The expected answer comprises all lines from the entries that contain the string "headerStyle".

— MATERIALS PROVIDED —
::::::::

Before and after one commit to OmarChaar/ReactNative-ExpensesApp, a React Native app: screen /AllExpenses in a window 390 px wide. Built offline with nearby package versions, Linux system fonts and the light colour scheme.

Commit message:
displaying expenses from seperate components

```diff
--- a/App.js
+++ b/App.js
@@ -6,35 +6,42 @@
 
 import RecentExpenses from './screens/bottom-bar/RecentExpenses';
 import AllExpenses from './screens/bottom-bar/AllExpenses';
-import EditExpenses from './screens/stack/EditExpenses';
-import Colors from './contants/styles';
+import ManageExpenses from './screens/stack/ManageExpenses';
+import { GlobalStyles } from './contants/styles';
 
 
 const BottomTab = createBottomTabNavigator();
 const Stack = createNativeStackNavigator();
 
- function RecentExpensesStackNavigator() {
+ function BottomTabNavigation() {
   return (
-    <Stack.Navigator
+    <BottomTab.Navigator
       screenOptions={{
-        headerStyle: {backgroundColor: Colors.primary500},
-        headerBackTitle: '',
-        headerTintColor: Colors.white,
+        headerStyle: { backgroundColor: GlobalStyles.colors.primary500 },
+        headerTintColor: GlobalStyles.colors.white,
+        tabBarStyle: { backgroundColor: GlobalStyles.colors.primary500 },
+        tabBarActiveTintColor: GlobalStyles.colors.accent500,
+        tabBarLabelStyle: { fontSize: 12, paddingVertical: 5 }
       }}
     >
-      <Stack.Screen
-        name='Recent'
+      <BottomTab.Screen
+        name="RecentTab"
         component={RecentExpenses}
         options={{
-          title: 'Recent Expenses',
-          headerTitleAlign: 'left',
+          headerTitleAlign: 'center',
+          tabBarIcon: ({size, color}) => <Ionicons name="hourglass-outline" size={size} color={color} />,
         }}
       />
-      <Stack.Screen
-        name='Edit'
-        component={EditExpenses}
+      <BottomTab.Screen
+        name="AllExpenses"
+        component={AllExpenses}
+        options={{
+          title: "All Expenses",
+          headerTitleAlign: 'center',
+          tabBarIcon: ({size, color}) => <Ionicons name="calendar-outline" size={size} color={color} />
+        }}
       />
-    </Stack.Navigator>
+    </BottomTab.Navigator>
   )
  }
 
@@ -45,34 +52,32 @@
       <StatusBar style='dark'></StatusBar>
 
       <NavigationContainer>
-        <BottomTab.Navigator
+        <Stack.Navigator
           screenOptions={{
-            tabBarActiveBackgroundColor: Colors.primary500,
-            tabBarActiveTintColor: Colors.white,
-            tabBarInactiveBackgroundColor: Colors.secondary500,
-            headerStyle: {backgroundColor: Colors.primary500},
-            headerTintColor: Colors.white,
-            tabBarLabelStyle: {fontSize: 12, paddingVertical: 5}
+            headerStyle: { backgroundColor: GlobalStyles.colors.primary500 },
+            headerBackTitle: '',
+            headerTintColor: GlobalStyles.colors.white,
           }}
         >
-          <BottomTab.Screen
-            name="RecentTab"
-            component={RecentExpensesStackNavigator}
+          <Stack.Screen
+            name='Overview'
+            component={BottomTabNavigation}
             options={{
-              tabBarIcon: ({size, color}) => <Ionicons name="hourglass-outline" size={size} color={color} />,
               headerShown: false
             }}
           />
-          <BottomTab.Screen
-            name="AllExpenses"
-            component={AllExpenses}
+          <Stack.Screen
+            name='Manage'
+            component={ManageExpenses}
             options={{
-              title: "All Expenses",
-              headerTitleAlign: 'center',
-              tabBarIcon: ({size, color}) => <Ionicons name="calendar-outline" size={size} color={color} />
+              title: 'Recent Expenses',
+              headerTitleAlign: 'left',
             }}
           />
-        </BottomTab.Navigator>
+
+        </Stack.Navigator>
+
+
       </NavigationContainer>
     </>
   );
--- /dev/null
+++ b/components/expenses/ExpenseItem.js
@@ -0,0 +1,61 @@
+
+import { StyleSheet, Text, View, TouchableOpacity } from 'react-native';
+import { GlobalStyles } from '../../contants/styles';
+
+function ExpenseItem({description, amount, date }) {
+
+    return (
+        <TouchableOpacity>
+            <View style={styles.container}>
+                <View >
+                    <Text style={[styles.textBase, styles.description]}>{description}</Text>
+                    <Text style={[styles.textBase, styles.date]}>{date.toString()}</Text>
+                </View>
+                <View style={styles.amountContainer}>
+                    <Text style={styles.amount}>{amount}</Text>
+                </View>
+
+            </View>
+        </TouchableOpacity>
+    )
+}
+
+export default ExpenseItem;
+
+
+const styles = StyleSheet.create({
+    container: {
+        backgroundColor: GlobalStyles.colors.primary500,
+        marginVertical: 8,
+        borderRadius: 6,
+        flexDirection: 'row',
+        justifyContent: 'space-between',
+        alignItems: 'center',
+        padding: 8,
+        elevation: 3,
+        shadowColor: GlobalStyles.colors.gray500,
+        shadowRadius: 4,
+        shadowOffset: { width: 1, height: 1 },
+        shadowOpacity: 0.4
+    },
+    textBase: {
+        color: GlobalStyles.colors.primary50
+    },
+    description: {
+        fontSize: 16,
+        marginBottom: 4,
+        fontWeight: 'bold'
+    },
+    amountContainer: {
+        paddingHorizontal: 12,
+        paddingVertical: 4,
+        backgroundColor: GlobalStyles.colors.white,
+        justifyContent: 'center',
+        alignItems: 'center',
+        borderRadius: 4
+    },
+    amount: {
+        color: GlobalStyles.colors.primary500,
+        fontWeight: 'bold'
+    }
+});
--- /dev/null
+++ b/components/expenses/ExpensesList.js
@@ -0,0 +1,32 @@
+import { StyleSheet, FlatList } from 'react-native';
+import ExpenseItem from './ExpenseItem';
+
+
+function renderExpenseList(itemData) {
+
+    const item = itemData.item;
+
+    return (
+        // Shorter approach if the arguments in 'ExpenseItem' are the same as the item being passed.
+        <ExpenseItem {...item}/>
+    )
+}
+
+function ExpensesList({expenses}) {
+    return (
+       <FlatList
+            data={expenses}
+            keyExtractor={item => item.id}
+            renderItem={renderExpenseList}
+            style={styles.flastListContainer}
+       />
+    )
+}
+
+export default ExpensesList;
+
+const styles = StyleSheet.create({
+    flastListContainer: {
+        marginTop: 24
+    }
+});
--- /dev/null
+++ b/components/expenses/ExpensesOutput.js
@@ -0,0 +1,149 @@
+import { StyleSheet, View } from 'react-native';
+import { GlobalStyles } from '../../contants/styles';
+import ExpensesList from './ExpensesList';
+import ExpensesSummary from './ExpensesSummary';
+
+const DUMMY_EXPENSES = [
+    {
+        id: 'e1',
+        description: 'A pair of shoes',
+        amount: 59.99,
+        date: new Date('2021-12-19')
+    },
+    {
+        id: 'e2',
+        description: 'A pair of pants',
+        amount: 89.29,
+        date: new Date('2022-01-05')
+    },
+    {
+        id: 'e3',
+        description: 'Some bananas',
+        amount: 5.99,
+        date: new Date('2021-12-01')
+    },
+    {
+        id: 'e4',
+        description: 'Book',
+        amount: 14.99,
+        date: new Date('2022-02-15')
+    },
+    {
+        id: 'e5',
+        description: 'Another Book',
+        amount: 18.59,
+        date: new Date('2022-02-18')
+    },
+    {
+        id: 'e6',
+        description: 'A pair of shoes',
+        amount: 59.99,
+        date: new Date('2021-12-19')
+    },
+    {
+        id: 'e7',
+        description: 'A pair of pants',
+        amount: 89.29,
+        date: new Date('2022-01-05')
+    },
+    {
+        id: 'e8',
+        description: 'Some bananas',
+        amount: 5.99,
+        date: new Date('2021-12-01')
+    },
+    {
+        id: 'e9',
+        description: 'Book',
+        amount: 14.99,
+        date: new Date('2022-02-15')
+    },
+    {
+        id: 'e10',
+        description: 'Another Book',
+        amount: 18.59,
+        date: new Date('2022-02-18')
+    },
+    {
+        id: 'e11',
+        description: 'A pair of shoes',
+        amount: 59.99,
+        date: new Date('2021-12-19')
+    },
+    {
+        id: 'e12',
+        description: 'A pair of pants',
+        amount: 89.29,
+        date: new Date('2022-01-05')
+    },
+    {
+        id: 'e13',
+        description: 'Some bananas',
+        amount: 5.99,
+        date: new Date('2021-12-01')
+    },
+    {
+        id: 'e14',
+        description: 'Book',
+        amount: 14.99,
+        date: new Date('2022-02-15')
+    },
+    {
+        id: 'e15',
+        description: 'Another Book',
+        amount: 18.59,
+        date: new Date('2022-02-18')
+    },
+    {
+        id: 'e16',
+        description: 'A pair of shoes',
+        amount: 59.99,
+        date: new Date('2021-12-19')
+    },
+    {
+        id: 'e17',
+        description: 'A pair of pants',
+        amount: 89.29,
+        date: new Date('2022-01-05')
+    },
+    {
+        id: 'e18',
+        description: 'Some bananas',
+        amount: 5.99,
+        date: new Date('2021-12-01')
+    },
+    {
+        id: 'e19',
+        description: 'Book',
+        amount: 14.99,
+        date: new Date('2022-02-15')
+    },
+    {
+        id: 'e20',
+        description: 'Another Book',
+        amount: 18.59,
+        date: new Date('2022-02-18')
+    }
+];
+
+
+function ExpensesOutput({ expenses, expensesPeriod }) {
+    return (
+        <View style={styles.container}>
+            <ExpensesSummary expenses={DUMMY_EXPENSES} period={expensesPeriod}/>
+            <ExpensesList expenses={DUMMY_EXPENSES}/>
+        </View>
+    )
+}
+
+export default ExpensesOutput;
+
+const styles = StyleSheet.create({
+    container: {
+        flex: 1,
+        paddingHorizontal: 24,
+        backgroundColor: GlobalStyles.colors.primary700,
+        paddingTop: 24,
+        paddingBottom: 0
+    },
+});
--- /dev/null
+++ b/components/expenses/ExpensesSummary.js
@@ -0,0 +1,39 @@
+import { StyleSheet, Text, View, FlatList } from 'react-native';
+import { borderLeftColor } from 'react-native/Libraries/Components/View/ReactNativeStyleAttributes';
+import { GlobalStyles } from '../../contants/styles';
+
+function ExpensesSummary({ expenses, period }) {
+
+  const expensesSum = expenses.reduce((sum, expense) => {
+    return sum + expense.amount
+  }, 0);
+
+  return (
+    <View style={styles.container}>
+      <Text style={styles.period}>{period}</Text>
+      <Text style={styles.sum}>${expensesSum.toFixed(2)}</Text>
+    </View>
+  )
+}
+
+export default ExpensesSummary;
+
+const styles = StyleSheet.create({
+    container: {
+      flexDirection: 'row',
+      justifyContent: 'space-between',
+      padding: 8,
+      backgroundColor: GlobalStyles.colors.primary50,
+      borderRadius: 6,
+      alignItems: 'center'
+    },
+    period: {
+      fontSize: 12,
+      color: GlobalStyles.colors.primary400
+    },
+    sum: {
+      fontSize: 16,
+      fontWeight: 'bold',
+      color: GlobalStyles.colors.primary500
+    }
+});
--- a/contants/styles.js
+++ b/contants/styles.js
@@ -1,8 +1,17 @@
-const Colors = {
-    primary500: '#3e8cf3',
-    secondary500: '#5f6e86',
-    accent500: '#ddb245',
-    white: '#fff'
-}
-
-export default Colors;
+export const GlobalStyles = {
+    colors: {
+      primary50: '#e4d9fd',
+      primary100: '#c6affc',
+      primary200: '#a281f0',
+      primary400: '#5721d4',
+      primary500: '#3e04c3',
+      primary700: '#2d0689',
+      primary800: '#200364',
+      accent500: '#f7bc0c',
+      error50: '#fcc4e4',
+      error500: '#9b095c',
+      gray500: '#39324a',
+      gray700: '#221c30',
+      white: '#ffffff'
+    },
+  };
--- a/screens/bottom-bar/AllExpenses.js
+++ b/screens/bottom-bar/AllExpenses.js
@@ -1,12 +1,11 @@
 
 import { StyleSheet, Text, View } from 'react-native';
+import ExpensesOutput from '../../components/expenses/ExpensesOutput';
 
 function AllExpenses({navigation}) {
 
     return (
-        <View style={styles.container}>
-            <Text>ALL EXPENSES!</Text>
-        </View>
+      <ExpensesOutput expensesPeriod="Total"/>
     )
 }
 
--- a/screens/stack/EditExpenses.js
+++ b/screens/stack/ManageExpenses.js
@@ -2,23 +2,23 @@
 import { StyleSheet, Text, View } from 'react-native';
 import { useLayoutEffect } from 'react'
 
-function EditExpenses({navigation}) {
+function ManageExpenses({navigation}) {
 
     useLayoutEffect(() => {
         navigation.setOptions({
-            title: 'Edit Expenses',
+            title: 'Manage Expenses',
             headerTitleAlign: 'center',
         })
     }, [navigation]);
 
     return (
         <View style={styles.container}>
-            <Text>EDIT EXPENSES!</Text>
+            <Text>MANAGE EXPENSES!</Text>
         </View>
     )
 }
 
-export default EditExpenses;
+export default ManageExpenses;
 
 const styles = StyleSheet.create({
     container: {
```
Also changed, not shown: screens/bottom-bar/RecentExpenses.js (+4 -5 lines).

::::::::

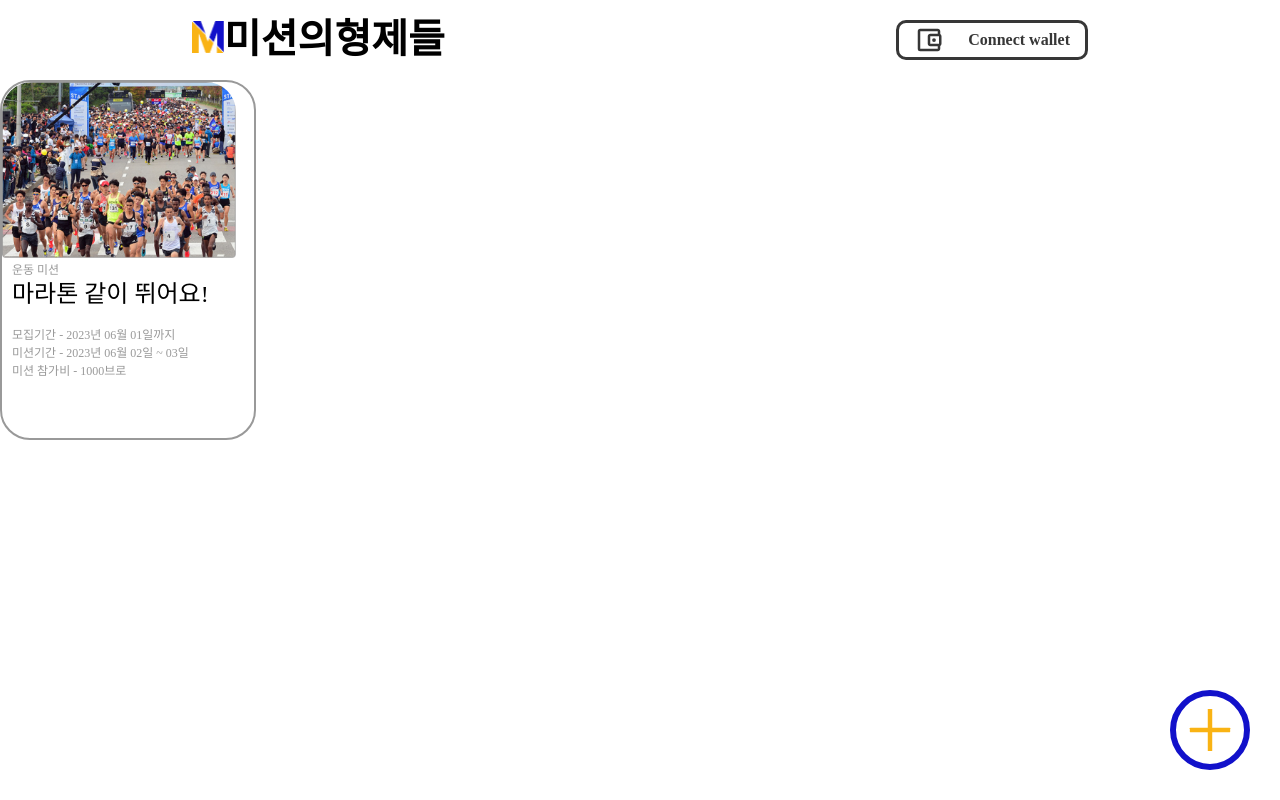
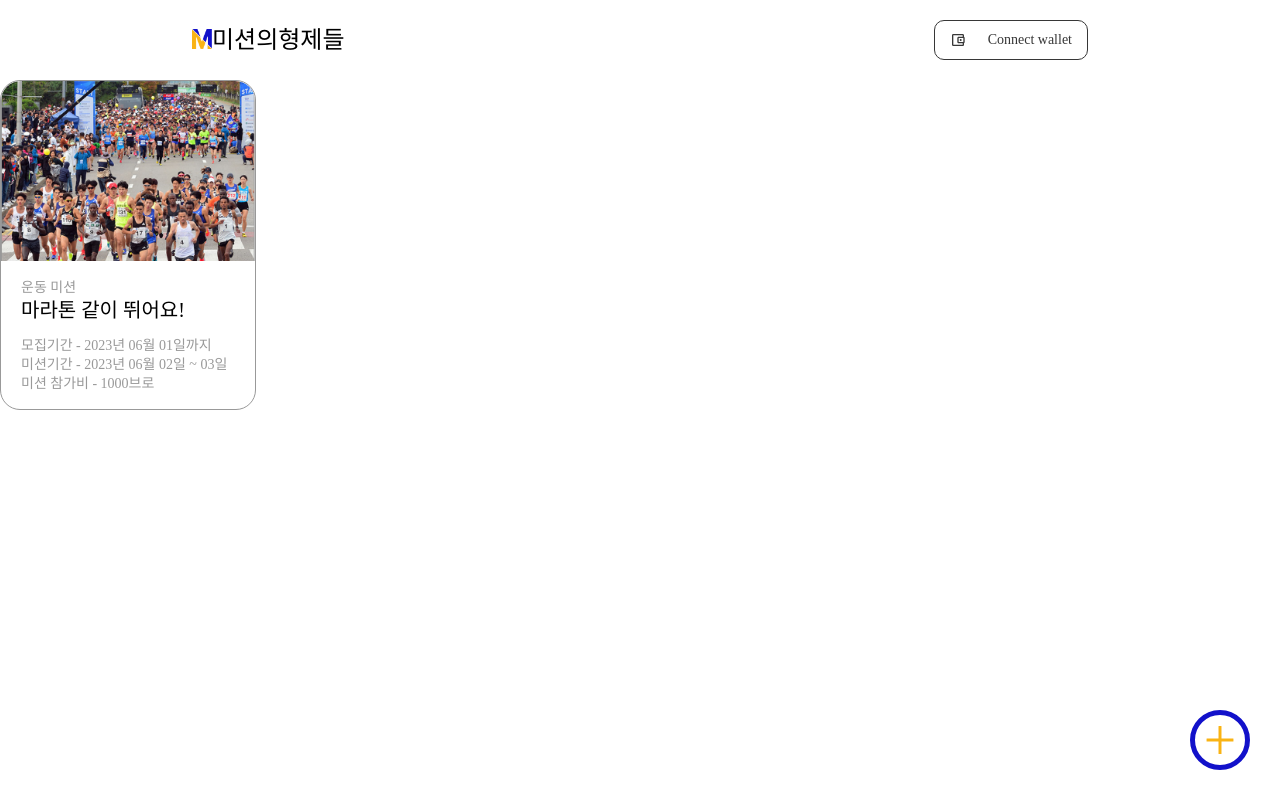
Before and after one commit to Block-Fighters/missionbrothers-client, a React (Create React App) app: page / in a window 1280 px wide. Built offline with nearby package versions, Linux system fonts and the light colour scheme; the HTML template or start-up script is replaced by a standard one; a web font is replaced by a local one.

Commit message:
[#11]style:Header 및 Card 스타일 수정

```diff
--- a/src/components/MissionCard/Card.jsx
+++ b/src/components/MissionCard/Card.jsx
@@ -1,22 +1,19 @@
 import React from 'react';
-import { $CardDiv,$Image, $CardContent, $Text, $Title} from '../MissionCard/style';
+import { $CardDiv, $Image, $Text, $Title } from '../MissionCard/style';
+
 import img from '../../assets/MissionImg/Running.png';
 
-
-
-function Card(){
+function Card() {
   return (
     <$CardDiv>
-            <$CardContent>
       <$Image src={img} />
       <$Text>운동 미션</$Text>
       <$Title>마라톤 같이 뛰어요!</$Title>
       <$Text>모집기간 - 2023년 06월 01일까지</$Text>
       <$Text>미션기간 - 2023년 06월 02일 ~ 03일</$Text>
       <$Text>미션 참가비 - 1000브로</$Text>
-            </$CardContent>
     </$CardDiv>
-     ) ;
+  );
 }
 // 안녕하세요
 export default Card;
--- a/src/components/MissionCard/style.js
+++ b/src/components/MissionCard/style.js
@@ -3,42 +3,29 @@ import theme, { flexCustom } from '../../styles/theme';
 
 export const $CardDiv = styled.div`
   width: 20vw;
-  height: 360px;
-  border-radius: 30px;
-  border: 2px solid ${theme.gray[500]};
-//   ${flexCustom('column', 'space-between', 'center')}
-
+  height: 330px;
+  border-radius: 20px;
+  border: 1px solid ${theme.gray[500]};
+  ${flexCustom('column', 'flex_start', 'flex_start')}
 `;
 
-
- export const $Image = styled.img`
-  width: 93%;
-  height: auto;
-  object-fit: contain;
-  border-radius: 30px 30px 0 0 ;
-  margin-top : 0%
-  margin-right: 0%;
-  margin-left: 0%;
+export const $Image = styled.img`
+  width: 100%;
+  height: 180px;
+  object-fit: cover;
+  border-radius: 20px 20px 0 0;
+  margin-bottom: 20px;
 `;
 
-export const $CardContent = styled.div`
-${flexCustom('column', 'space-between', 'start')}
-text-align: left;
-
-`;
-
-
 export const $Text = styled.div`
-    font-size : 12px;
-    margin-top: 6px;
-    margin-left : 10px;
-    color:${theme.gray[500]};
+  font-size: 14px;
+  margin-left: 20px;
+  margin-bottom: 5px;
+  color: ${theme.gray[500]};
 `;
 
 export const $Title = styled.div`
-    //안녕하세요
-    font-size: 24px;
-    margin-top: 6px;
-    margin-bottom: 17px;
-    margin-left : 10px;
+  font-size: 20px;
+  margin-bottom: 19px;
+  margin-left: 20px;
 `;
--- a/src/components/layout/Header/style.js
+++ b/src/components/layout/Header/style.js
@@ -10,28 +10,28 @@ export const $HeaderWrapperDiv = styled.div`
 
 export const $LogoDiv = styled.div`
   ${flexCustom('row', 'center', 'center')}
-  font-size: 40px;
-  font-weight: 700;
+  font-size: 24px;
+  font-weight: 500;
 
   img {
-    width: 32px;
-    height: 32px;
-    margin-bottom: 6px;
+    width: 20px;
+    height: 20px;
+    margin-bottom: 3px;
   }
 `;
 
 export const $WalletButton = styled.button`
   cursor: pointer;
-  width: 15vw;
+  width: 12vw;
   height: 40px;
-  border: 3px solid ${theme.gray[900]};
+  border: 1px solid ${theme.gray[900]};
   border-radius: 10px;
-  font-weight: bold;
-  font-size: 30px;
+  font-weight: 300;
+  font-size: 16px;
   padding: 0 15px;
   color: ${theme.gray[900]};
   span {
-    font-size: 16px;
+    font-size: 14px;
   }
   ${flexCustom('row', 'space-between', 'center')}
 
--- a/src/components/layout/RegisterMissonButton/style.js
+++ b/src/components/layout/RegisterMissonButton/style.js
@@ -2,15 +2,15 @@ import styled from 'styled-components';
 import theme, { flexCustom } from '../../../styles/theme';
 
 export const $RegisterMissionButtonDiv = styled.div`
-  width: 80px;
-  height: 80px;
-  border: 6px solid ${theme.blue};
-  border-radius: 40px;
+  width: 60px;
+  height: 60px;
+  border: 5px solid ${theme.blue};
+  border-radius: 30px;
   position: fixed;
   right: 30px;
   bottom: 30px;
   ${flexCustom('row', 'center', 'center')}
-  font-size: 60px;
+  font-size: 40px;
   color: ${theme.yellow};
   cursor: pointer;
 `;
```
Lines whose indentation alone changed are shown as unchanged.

::::::::

— COMPLETED TASK —
-        headerStyle: {backgroundColor: Colors.primary500},
+        headerStyle: { backgroundColor: GlobalStyles.colors.primary500 },
-            headerStyle: {backgroundColor: Colors.primary500},
+            headerStyle: { backgroundColor: GlobalStyles.colors.primary500 },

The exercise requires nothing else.